The city some of its American Rescue Plan Act funding to provide retention bonuses to keep people in the Sheriff’s Department and the Fire Department. 

Rogers said increasing pay for transit workers has been more difficult given federal funding mechanisms. He said Council will be offered a solution for pay increases at its next meeting. 

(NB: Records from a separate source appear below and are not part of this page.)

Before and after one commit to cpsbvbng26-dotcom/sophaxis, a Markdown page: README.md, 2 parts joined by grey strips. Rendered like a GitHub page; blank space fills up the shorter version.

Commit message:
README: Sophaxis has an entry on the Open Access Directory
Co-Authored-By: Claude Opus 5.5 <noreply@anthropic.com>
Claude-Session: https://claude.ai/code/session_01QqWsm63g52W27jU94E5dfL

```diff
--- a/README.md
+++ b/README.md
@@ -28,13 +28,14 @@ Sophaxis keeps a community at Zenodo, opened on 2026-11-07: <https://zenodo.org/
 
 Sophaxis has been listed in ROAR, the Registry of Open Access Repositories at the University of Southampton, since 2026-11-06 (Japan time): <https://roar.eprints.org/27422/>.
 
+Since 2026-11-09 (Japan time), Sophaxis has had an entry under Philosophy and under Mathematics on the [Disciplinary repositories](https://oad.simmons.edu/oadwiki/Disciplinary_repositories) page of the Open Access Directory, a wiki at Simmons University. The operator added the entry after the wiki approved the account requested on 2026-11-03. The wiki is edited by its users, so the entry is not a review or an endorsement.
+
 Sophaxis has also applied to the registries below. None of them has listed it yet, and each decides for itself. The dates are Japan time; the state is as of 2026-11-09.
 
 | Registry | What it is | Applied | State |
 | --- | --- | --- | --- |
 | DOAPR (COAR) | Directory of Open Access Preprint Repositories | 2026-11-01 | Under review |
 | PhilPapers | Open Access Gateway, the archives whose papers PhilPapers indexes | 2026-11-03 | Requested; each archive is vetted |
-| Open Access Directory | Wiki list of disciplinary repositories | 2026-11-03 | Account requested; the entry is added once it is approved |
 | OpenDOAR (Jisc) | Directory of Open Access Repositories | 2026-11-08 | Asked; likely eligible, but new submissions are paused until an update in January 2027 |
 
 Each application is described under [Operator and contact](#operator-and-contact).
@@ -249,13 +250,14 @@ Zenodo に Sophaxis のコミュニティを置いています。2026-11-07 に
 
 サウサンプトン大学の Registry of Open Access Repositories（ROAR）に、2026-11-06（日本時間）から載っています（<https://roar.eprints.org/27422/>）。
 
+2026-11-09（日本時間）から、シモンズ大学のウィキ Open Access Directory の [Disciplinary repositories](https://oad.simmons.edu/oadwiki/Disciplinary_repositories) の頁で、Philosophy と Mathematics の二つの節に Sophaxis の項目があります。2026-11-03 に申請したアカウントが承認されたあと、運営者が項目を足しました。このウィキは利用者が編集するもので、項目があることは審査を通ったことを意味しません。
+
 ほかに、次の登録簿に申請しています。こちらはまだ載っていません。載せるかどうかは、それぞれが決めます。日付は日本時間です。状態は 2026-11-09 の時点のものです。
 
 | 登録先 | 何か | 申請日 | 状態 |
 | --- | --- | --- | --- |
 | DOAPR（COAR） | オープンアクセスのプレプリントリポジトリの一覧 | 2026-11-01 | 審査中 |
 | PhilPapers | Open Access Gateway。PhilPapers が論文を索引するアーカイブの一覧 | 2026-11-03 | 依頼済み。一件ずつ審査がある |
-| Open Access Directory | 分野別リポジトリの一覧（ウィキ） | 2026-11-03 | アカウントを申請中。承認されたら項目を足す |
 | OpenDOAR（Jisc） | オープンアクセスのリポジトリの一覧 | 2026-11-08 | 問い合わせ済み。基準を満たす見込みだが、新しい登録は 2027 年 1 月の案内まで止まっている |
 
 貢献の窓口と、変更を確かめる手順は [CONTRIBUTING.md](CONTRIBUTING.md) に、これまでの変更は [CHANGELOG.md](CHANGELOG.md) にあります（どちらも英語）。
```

Before you go: The time to write and research of this article is covered by paid subscribers to Charlottesville Community Engagement. In fact, this particular installment comes from the September 7, 2022 edition of the program. To ensure this research can be sustained, please consider becoming a paid subscriber or contributing monthly through Patreon.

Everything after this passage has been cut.